How much water?

Claim: Another campaign ad for Bennett, published on page 9 of the Sept. 29 Steamboat Today, states in reference to Steamboat 700: “There is not enough water (owned by the city) in Fish Creek Reservoir to accommodate west Steamboat growth. Proponents claim the water is available by proposing to use 45 percent of our water reserves, needed in case of drought, fire, or other emergency.”

Facts: The city’s storage rights in Fish Creek Reservoir are 2,518 acre-feet, according to the Mount Werner Water and Sanitation District. The most recent water demand report submitted by Steamboat 700 states a need for 1,111 acre-feet, or 44 percent of the city’s Fish Creek Reservoir allocation.

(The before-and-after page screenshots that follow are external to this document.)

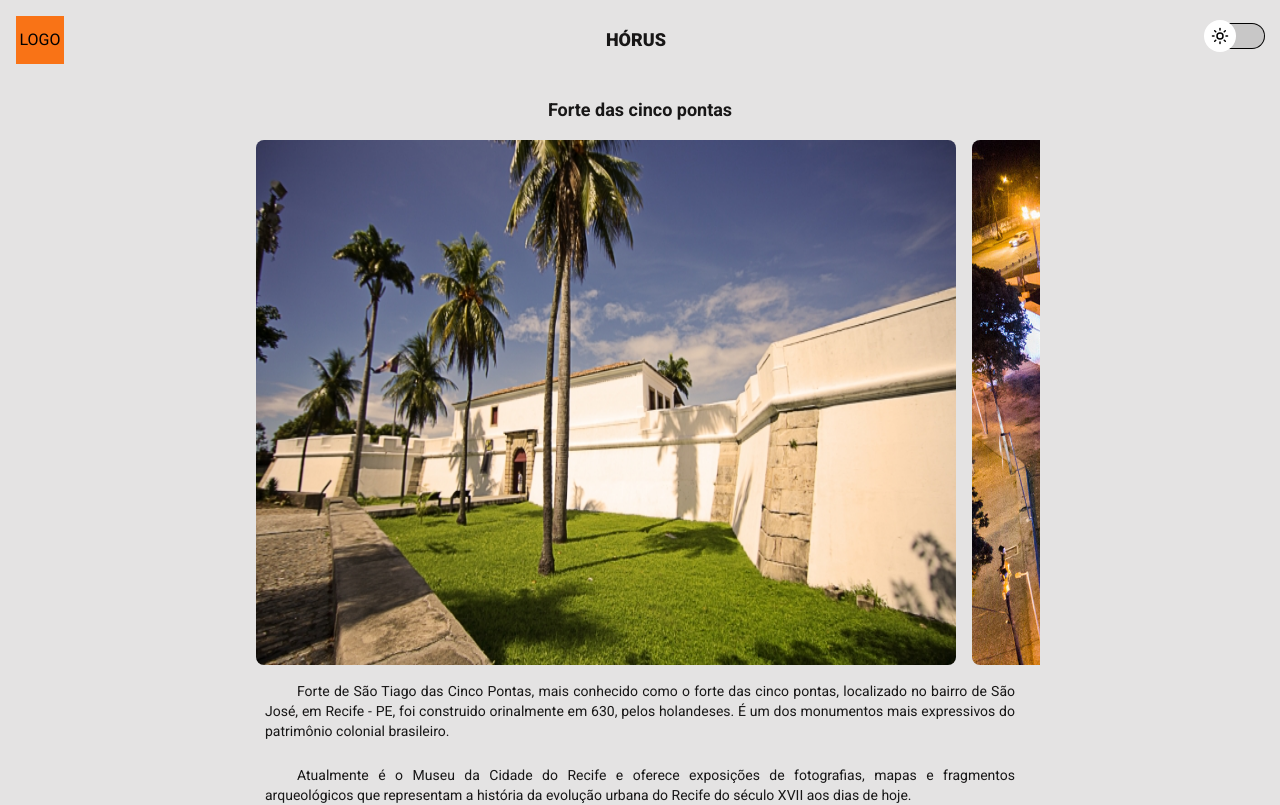
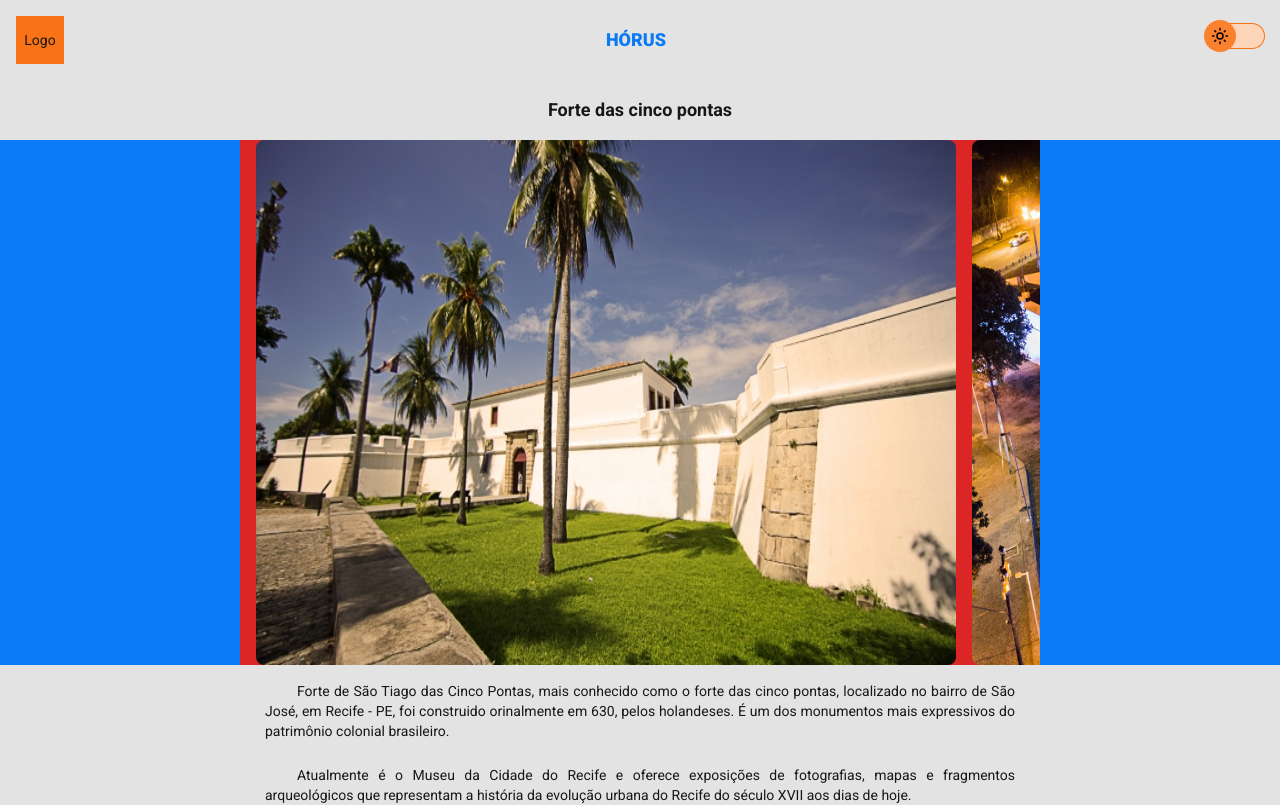
Before and after one commit to Maycomwill/turismo-tombado, a React (Vite) app: page /forte-5-pontas in a window 1280 px wide. Shown: the top 805 px of the page. Built offline with nearby package versions, Linux system fonts and the light colour scheme.

Commit message:
button variant added

```diff
--- a/src/components/Button.tsx
+++ b/src/components/Button.tsx
@@ -25,6 +25,11 @@ export function Button({
           "bg-orange-400": variant === "PRIMARY",
           "hover:bg-orange-500": variant === "PRIMARY",
         },
+        {
+          "text-white": variant === "SECONDARY",
+          "bg-red-500": variant === "SECONDARY",
+          "hover:bg-red-600": variant === "SECONDARY",
+        },
         className
       )}
       {...props}
--- a/src/components/Carousel.tsx
+++ b/src/components/Carousel.tsx
@@ -2,19 +2,19 @@ import React, {
   useRef,
   useState,
   useEffect,
-  MutableRefObject,
   HTMLAttributes,
 } from "react";
 import { motion } from "framer-motion";
+import clsx from "clsx";
 
 interface ICarouselProps extends HTMLAttributes<HTMLDivElement> {
   images: string[];
+  className: string;
 }
 
-export function Carousel({ images }: ICarouselProps) {
+export function Carousel({ images, className }: ICarouselProps) {
   const carousel = useRef<any>(null);
   const [width, setWidth] = useState(0);
-
 
   useEffect(() => {
     const screenWidth = window.screen.width
@@ -28,10 +28,10 @@ export function Carousel({ images }: ICarouselProps) {
   }, []);
 
   return (
-    <div className="w-screen">
+    <div className={clsx("bg-blue-500 w-full m-auto", className)} >
       <motion.div
       ref={carousel}
-      className="w-fullmax-w-[380px] md:max-w-[800px] m-auto px-4 overflow-hidden cursor-grab overflow-x-hidden"
+      className="bg-red-600 max-w-[380px] md:max-w-[800px] m-auto px-4 overflow-hidden cursor-grab overflow-x-hidden"
       whileTap={{ cursor: "grabbing" }}
     >
       <motion.div
--- a/src/components/Footer.tsx
+++ b/src/components/Footer.tsx
@@ -3,7 +3,7 @@ import Text from './Text'
 
 export function Footer() {
   return (
-    <div className='w-screen p-4 overflow-hidden text-center relative bottom-0'>
+    <div className='w-full p-4 overflow-hidden text-center relative bottom-0'>
       <Text size='sm'>Projeto Integrado I - Os Panteras - 1ºB D.S. - 2023 &reg;</Text>
     </div>
   )
--- a/src/components/Header.tsx
+++ b/src/components/Header.tsx
@@ -5,10 +5,10 @@ import { Switch } from "./Switch";
 export function Header() {
   return (
     <div className="w-full flex items-center justify-between p-4 mb-4">
-      <div className="w-12 h-12 bg-orange-500 text-center items-center justify-center flex">
-        LOGO
+      <div className="w-12 h-12 bg-orange-500 dark:bg-blue-500 text-center items-center justify-center flex">
+        <Text color="gray">Logo</Text>
       </div>
-      <Text size="xlg" weight="black">HÓRUS</Text>
+      <Text color="blue" size="xlg" weight="black">HÓRUS</Text>
       <div>
         <Switch />
       </div>
--- a/src/components/Switch.tsx
+++ b/src/components/Switch.tsx
@@ -8,12 +8,12 @@ export function Switch() {
     <div>
       <SwitchPrimitive.Root
         className="
-        w-14 h-6 ring-1 ring-black dark:ring-white rounded-full relative focus:shadow-sm bg-[#00000020] dark:bg-[#ffffff20]"
+        w-14 h-6 ring-1 ring-orange-500 dark:ring-blue-500 rounded-full relative focus:shadow-sm bg-orange-100 dark:bg-blue-100"
         onCheckedChange={() => {
           setTheme(theme === "dark" ? "light" : "dark");
         }}
       >
-        <SwitchPrimitive.Thumb className="bg-white w-8 h-8 rounded-full transition-transform duration-150 -translate-x-1 -translate-y-1 data-[state=checked]:translate-x-7 hover:ring-8 ring-[#00000040] dark:ring-[#ffffff40] flex items-center justify-center">
+        <SwitchPrimitive.Thumb className="bg-orange-400 dark:bg-blue-400 w-8 h-8 rounded-full transition-transform duration-150 -translate-x-1 -translate-y-1 data-[state=checked]:translate-x-7 hover:ring-8 ring-orange-50 dark:ring-blue-50 flex items-center justify-center">
             {theme === 'dark' ? <Moon size={18}/> : <Sun size={18}/>}
         </SwitchPrimitive.Thumb>
       </SwitchPrimitive.Root>
--- a/src/components/Text.tsx
+++ b/src/components/Text.tsx
@@ -6,7 +6,7 @@ interface ITextProps extends React.HTMLAttributes<HTMLSpanElement> {
   children: ReactNode;
   asChild?: boolean;
   className?: string;
-  color?: "blue" | "yellow" | "white" | "gray";
+  color?: "blue" | "orange" | "gray";
   weight?: "regular" | "bold" | "black";
   paragraph?: "1" | "2";
 }
@@ -24,8 +24,8 @@ function Text({
     <span
       className={clsx(
         {
-          "text-pBlue-500": color === "blue",
-          "text-pYellow-500": color === "yellow",
+          "text-blue-500": color === "blue",
+          "text-orange-500": color === "orange",
           "text-gray-900 dark:text-gray-100": color === "gray",
         },
         {
--- a/src/pages/Forte5.tsx
+++ b/src/pages/Forte5.tsx
@@ -15,19 +15,19 @@ export function Forte5() {
   const screenWidth = window.screen.width;
 
   return (
-    <div className="w-screen h-full">
+    <>
       <Header />
       <div className="text-center">
         <Text weight="bold" size="xlg">
           Forte das cinco pontas
         </Text>
-        <div className="my-4">
+
           <Carousel
             images={[Image1, Image2, Image3, Image4]}
-            className="mt-4"
+            className="my-4"
           />
-        </div>
-        <div className="w-screen flex items-center justify-center">
+
+        <div className="w-full flex items-center justify-center">
           <div className="max-w-[325px] md:max-w-[750px] mb-4 flex flex-col items-start justify-center text-justify">
             <Text paragraph="2">
               Forte de São Tiago das Cinco Pontas, mais conhecido como o forte
@@ -78,6 +78,6 @@ export function Forte5() {
         </div>
       )}
       <Footer />
-    </div>
+    </>
   );
 }
--- a/tailwind.config.cjs
+++ b/tailwind.config.cjs
@@ -27,6 +27,7 @@ module.exports = {
           900: '#181717'
         },
         blue: {
+          50: '#cee5fd20',
           100: '#b6d7fc',
           200: '#85bdfa',
           300: '#54a3f8',
@@ -36,19 +37,19 @@ module.exports = {
           700: '#064a93',
           800: '#043162',
           900: '#021931'
+        },
+        orange: {
+          50: '#fee3d060',
+          100: '#fdd5b9',
+          200: '#fcb98b',
+          300: '#fb9d5c',
+          400: '#fa812d',
+          500: '#f97316',
+          600: '#c75c12',
+          700: '#95450d',
+          800: '#642e09',
+          900: '#321704'
         }
-        //,
-        // pYellow: {
-        //   100: '#ffedcc',
-        //   200: '#ffdb99',
-        //   300: '#ffc866',
-        //   400: '#ffb633',
-        //   500: '#FFA400',
-        //   600: '#cc8300',
-        //   700: '#996200',
-        //   800: '#664200',
-        //   900: '#332100'
-        // }
       }
     }
   },
```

Steamboat 700 also would be required to pay about $1 million to firm up existing city water rights in sources including the Elk River and Stagecoach Reservoir.

Verdict: It’s true that Steamboat 700 proposes to use about 45 percent of the city’s water storage rights in Fish Creek Reservoir. But Bennett’s claim doesn’t acknowledge the city’s other water rights and sources. The nearly $1 million proposed payment from Steamboat 700 would help develop some of those rights, including an 8 cubic feet per second in-stream flow right from the Elk River and 552 acre-feet in Stagecoach Reservoir.

Brandon Gee contributed to this report